[Rochelle Chijioke, MD is a 3rd year emergency medicine resident at the University of North Carolina. Earlier this year she did a 3-week international elective rotation in Boquete, Panama to study basic Spanish and medical Spanish and volunteer in a clinic. Her previous post is here.]
Volunteering at the Clinica Especializada Bouquete in Panama was really interesting. I saw a wide variety of patients, everything from a routine Pap smear and a man whose ear was full of wax to a child with chest and back pain, a pretty severe paronychia of the big toe with accompanying cellulitis, and a woman with what was likely a partially torn biceps brachii muscle.
On some level, practicing medicine in Panama is just like practicing medicine in the United States. One thing that’s definitely different, however, is the sanitation. Some of the things I saw made me cringe a little (I used A LOT of hand sanitizer).

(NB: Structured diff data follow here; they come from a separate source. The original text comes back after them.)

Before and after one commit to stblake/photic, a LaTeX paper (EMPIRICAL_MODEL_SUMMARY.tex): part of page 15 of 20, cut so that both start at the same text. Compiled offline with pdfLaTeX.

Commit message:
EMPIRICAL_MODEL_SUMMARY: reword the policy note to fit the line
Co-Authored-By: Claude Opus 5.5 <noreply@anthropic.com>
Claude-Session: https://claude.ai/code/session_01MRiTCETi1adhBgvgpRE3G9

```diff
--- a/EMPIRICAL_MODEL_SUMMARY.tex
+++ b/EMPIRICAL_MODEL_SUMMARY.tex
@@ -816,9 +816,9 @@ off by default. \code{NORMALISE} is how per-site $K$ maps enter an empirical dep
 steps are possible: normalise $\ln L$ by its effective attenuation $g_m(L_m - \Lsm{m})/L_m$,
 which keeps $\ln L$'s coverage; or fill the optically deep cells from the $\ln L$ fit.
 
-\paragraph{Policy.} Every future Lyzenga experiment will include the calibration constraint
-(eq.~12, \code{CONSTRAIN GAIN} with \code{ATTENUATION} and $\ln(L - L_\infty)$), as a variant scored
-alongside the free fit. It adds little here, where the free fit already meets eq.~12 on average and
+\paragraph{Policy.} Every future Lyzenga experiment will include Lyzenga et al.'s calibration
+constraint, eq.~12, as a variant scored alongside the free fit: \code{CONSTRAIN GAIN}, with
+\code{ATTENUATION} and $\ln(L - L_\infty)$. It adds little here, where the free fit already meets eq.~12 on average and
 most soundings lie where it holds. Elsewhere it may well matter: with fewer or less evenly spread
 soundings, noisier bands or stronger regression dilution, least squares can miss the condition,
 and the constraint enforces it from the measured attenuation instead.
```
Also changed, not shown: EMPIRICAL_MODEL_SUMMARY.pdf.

I enjoyed talking with the patients and other clinicians and hearing their stories (my Spanish is definitely improving). The doctor I shadowed told me that he has 35 years of experience as a general medicine doctor and makes about $3,500 to $4,000 a month, which is pretty much a resident’s salary in the United States. He also told me that doctors who finished residency and are just starting out make about $850 to $1300 a month. To me this is unbelievable! A dollar does go a long way here, but still, this was an eye-opening experience for me.
I did have the chance to go back to the home of the elderly woman with pneumonia that I saw a few days earlier. She appeared to be doing better than when I first saw her. Even though I recommended that she go to the hospital, the family refused, so she was receiving IV fluids and IV antibiotics at home.
On my last day in the clinic with Dr. Chen, we had a gentleman come in with a history of severe depression who was having thoughts of suicide. Dr. Chen was busy seeing other patients, so he had me talk to the patient. It was clear that this man needed psychiatric help, but he couldn’t afford to go the psychiatric hospital in David. Dr. Chen gave the patient some sample antidepressant medication, made him promise not to commit suicide, and asked him to return the next day for a follow-up and more meds. This was a tough case and also a reminder that depression is not just a first-world problem.
At the end of my 3-week rotation I was amazed at how good my Spanish had gotten. I was able to travel, ask questions, and feel comfortable interacting with patients. It was a wonderful learning experience, and I’m really grateful for the opportunity.
- Chi Chi